The disease also ravaged those trying to help the sick, with 375 doctors, nurses, and volunteers becoming infected — and 189 of them dying.

Monrovia, the nation's capital, was hit the hardest of all the 15 nation's counties, but the whole country was placed in quarantine in the month of August.

WHO helped build three large emergency treatment centers that helped the disease begin to subside by October.

In total, Liberia recorded 10,212 cases of Ebola and 4,573 deaths, according to WHO data, accounting for about 42% of the total global deaths from Ebola during this outbreak.

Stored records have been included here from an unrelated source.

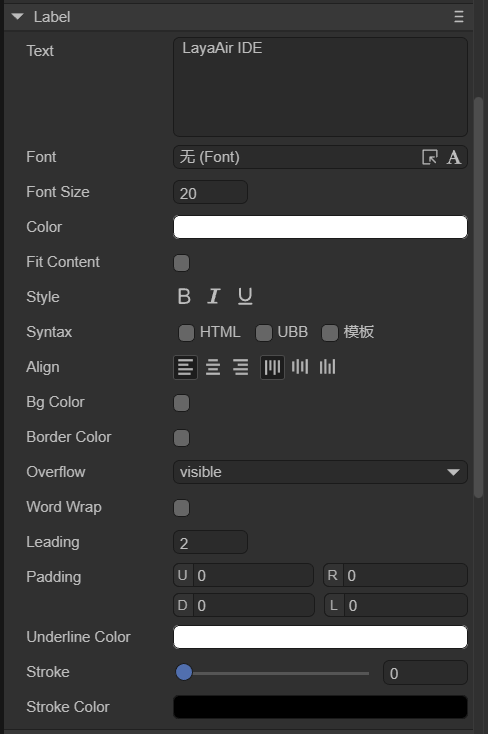
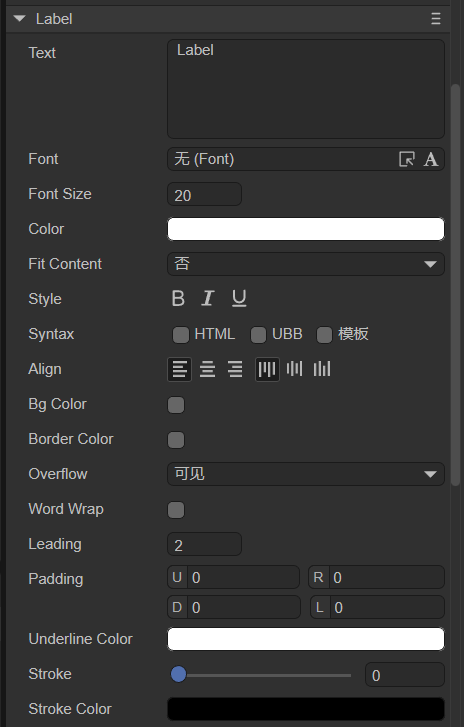
“显示文本组件”、“输入文本组件”、“多行输入文本组件”的overflow属性更改

diff --git a/IDE/uiEditor/uiComponent/TextInput/readme.md b/IDE/uiEditor/uiComponent/TextInput/readme.md
@@ -29,7 +29,7 @@
 | align          | 对齐方式，水平对齐(align)分别是left（居左对齐）、center（居中对齐）、right（居右对齐）;垂直对齐(valign)分别是top（居顶对齐）、middle（居中对齐）、bottom（居底对齐） |
 | bgColor        | 背景颜色，勾选后可以直接输入颜色值，例如：`#ffffff`，也可以点击输入条右侧的拾色器选取颜色 |
 | bordercolor    | 文本边框颜色，勾选后可以直接输入颜色值，例如：`#ffffff`，也可以点击输入条右侧的拾色器选取颜色 |
-| overflow       | 文本溢出处理，共有三种模式。visible：不进行任何裁切。hidden:不显示超出文本域的字符。scroll（默认模式）:不显示文本域外的字符像素，并且支持scroll接口 |
+| overflow       | 文本溢出处理，共有五种模式。visible（可见）：不进行任何裁切。hidden（隐藏）：不显示超出文本域的字符。scroll（滚动）：默认模式，不显示文本域外的字符像素，并且支持scroll接口。shrink（自动收缩）：超出文本域时，文本整体缩小以适应文本框。ellipsis（显示省略号）：超出文本域时，文本被截断，并且文本最后显示省略号 |
 | wordWrap       | 是否自动换行，布尔值选项，默认为`false`，选择`true`可以开启自动换行 |
 | leading        | 垂直行间距，当开启自动换行时，文本内容多行时有效。间距以像素为单位，输入正整数即可 |
 | padding        | 文本边距，以像素为单位，由4个整数值组成。“U”表示距上边框的距离、”R“表示距右边框的距离、”D“表示距下边框的距离、”L”表示距左边框的距离 |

President Ellen Johnson Sirleaf celebrated the achievement in a statement to the Associated Press this morning, while mentioning the "slow start" international aid got off to in helping them.

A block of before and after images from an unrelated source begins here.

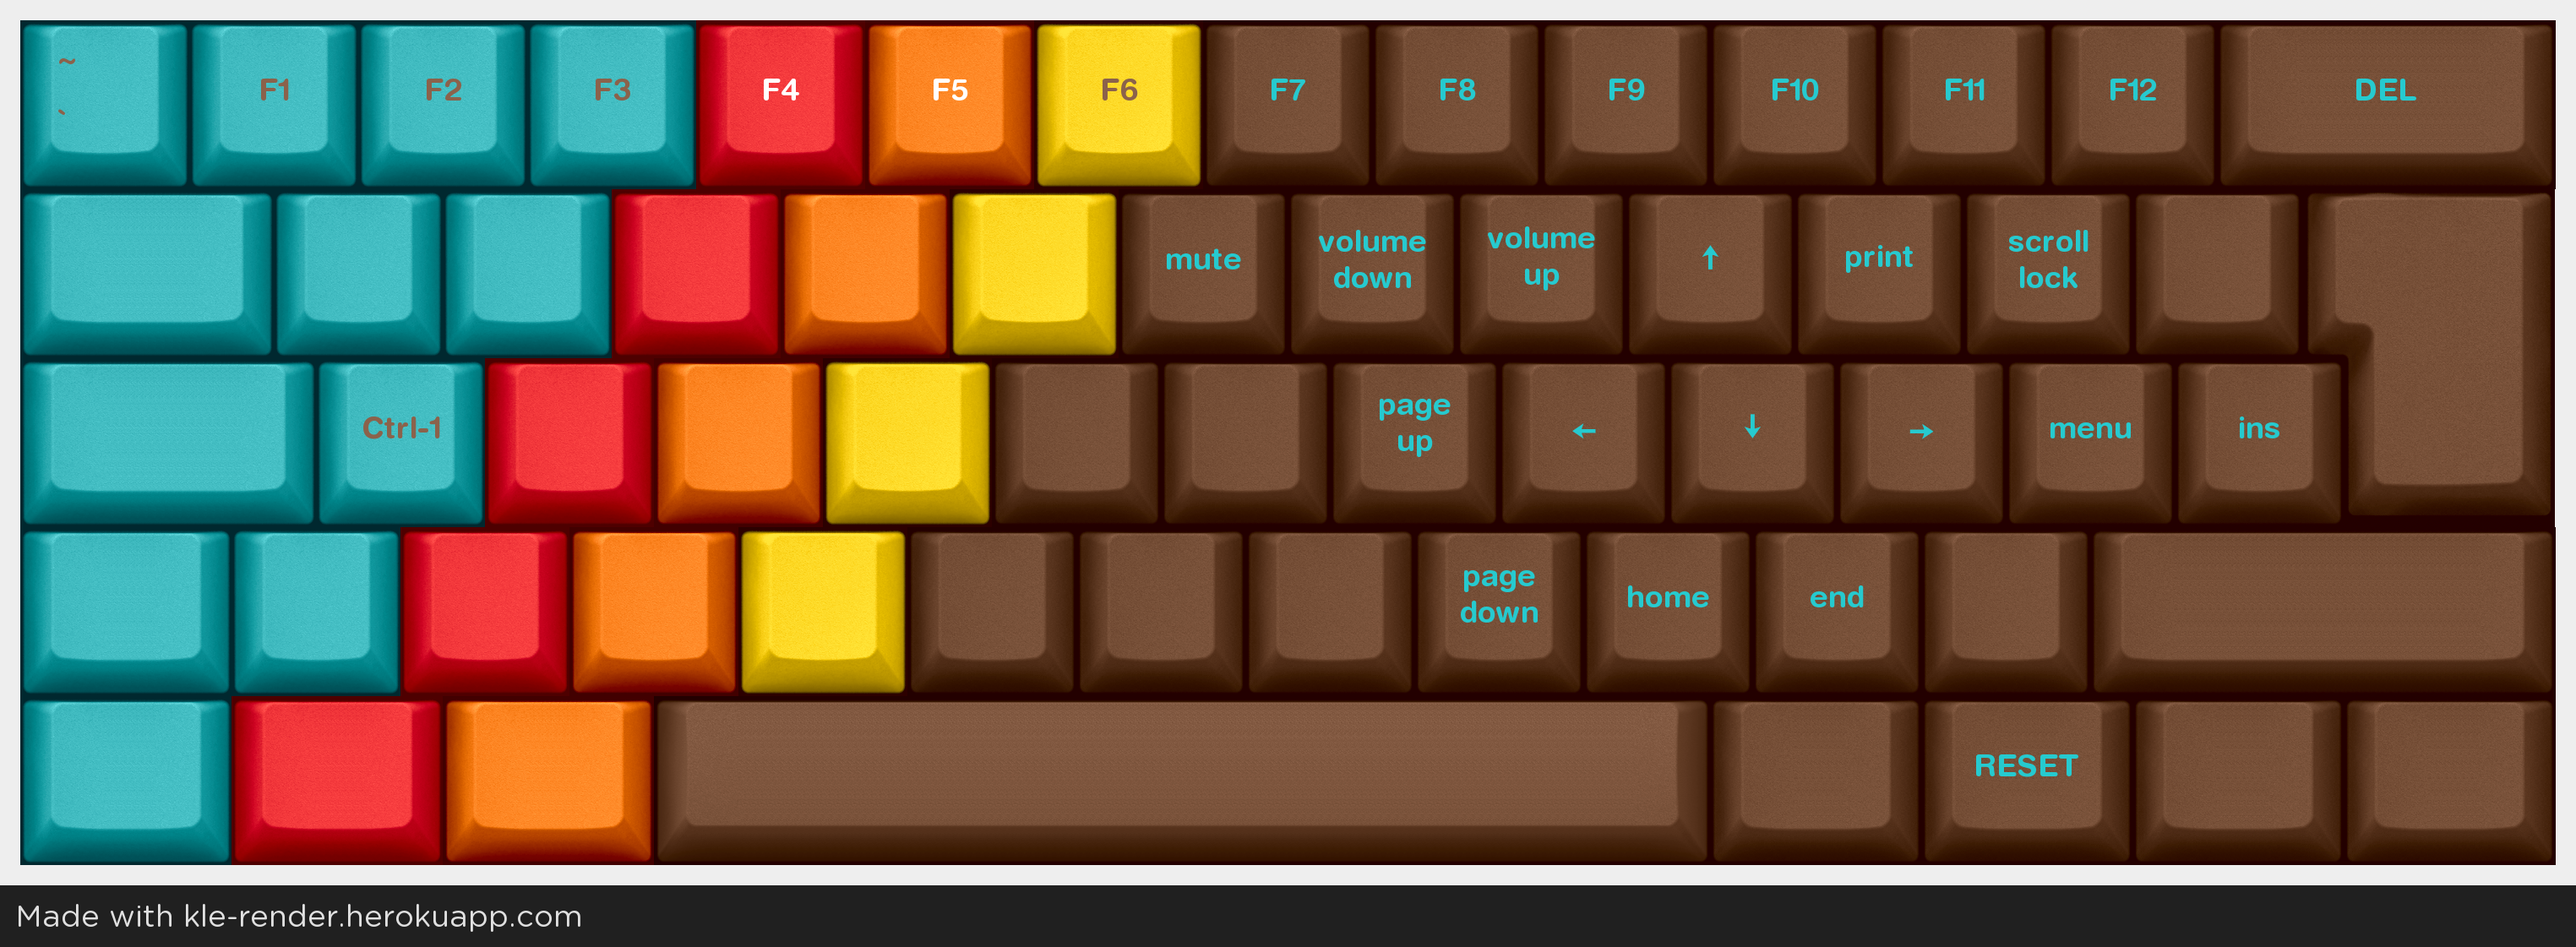
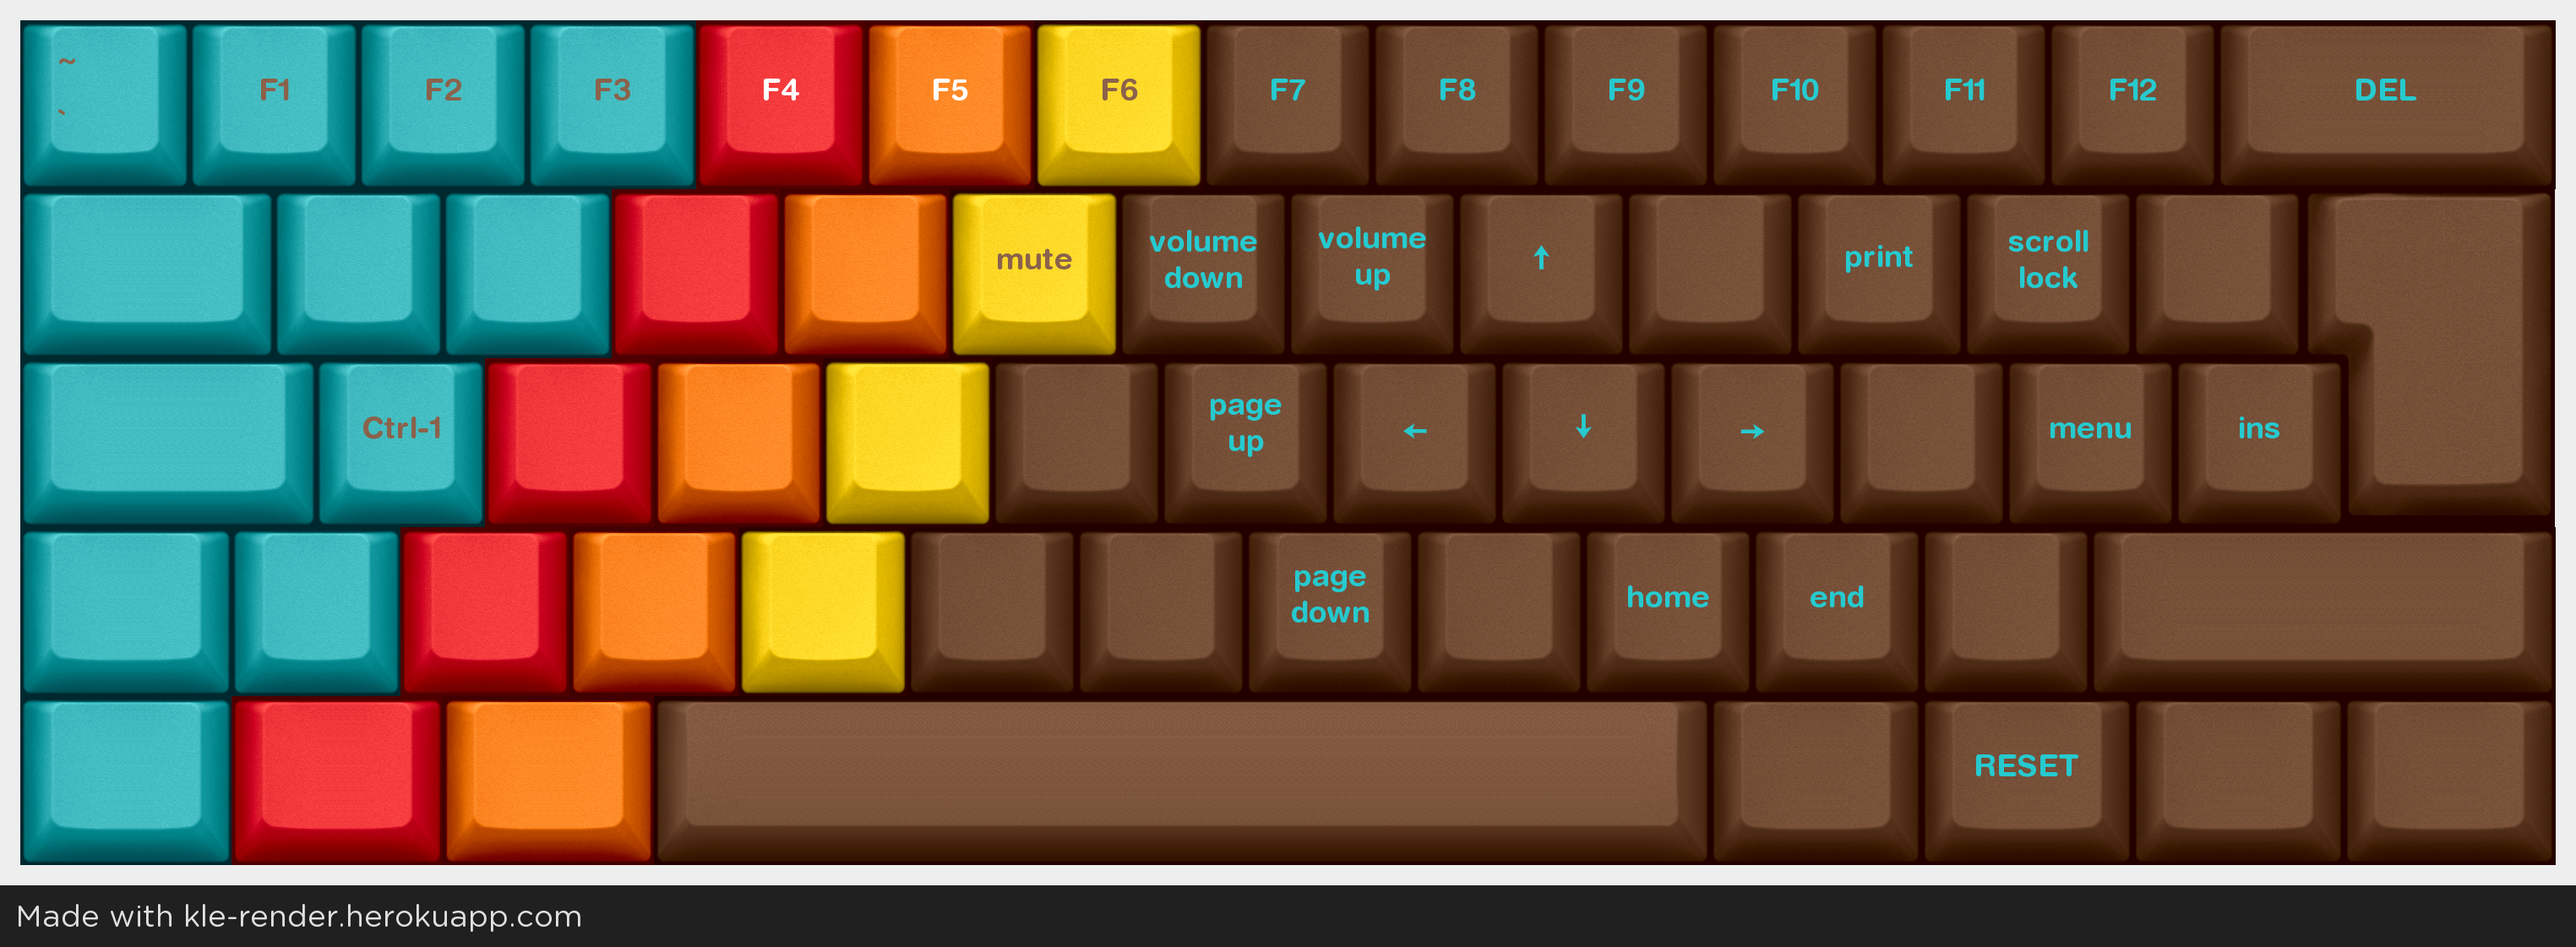
dz60 tweaks

diff --git a/keyboards/dz60/keymaps/fehmer/keymap.c b/keyboards/dz60/keymaps/fehmer/keymap.c
@@ -37,9 +37,9 @@ TD(TD_ESC_CAPS), KC_1,     KC_2,    KC_3,    KC_4,    KC_5,    KC_6,    KC_7,   
    * ,-----------------------------------------------------------.
    * | ^°| F1| F2| F3| F4| F5| F6| F7| F8| F9|F10|F11|F12|    DEL|
    * |-----------------------------------------------------------|
-   * |     |   |   |   |   |   |MUT|V-D|V-U| UP|PSC| SC|BRK|     |
+   * |     |   |   |   |   |MUT|V-D|V-U| UP|   |PSC| SC|BRK|     |
    * |-----------------------------------------------------------|
-   * |      |CT1|   |   |   |   |   |PGU|LFT|DWN|RGT|APP|INS|    |
+   * |      |CT1|   |   |   |   |PGU|LFT|DWN|RGT|   |APP|INS|    |
    * |-----------------------------------------------------------|
    * |    |   |   |   |   |   |   |   |PGD|HOM|END|   |          |
    * |-----------------------------------------------------------|
@@ -48,9 +48,9 @@ TD(TD_ESC_CAPS), KC_1,     KC_2,    KC_3,    KC_4,    KC_5,    KC_6,    KC_7,   
    */
   [_FN] = LAYOUT_60_iso(
     KC_GRAVE, KC_F1,   KC_F2,   KC_F3,   KC_F4,   KC_F5,   KC_F6,   KC_F7,   KC_F8,   KC_F9,   KC_F10,   KC_F11,  KC_F12,  KC_DEL,
-    _______,  _______, _______, _______, _______, _______, KC_MUTE, KC_VOLD, KC_VOLU, KC_UP,   KC_PSCR,  KC_SLCK, KC_PAUS,
-    _______,  C(KC_1), _______, _______, _______, _______, _______, KC_PGUP, KC_LEFT, KC_DOWN, KC_RIGHT, KC_APP,  KC_INS , _______,
-    _______,  _______, RGB_TOG, RGB_MOD, RGB_VAI, RGB_VAD, RGB_M_X , _______, KC_PGDN, KC_HOME, KC_END,   _______, _______,
+    _______,  _______, _______, _______, _______, KC_MUTE, KC_VOLD, KC_VOLU, KC_UP,   _______, KC_PSCR,  KC_SLCK, KC_PAUS,
+    _______,  C(KC_1), _______, _______, _______, _______, KC_PGUP, KC_LEFT, KC_DOWN, KC_RIGHT,_______,  KC_APP,  KC_INS , _______,
+    _______,  _______, RGB_TOG, RGB_MOD, RGB_VAI, RGB_VAD, RGB_M_X, KC_PGDN, _______, KC_HOME, KC_END,   _______, _______,
     _______,  _______, _______,                   _______,                                     _______,  RESET, _______,  _______
   ),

"Young Liberians who only months before strode confidently to school with dreams of a future as an engineer, a teacher, or a doctor — all of which Liberia desperately needs — had their lives mercilessly cut short," Sirleaf said.

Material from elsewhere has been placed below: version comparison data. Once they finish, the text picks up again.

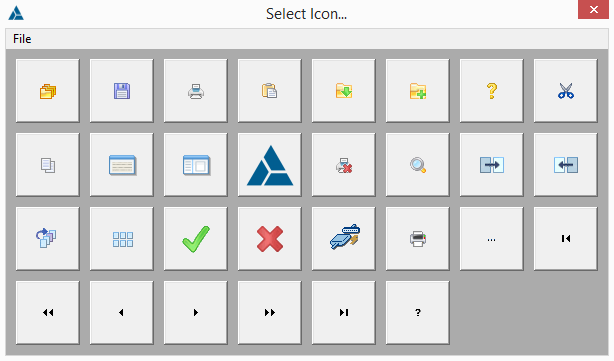
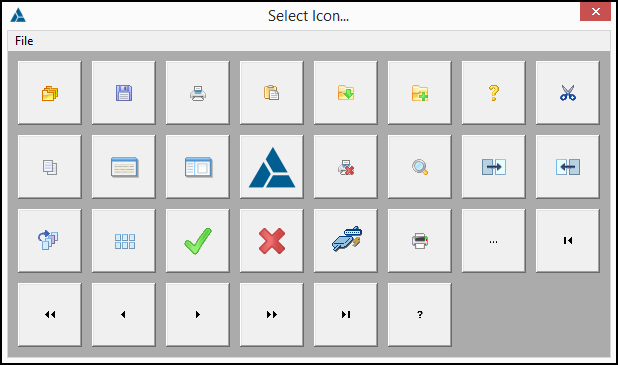
Updated README.md and Screen Shot

diff --git a/README.md b/README.md
@@ -12,7 +12,7 @@ The class provides an example of using PROCTYPE and the Windows [EnumResourceNam
 
 ### ctIconPicker Screen Shot ###
 
-![Screen Capture](https://github.com/Devuna/Devuna-ctIconPicker/images/ctIconPicker.png)
+![Screen Capture](images/ctIconPicker.png)
 
 ### ctIconPicker Source Files ###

"Let today's announcement be a call to arms that we will build a better world for those Ebola could not reach. It is the least the memories of our dearly departed deserve."

She spent Saturday touring the health centers of Monrovia, congratulating, embracing, and taking photos with the health workers that helped rid the country of Ebola.

John Moore / Getty Images

In a statement, White House Press Secretary Josh Earnest congratulated the people of Liberia and repeated the U.S. government's commitment to "ending the Ebola outbreak in West Africa and helping to rebuild Liberia."

"While this milestone is important, the world must not forget that the Ebola outbreak still persists in neighboring Sierra Leone and Guinea," Earnest said.

"We must all work together to strengthen capacity around the world to prevent, detect, and rapidly respond to outbreaks before they become epidemics."

The United States spent $1.4 billion on its Ebola Aid mission, most of which went to Liberia. The U.S. military deployed nearly 3,000 troops to West Africa and built 11 Ebola treatment centers in Liberia last winter, most of which remained empty, as they were built after the disease had already begun to subside.

Zoom Dosso / Getty Images

In a statement, the medical group Doctors Without Borders urged similar vigilance.

"The Liberian government and the Liberian people have worked hard to achieve 42 days of zero Ebola cases, but that hard work could be undone in an instant," said Mariateresa Cacciapuoti, the group's head of mission in Liberia.

"We can't take our foot off the gas until all three countries record 42 days with no cases."

A BuzzFeed News investigation, in partnership with the International Consortium of Investigative Journalists, based on thousands of documents the government didn't want you to see.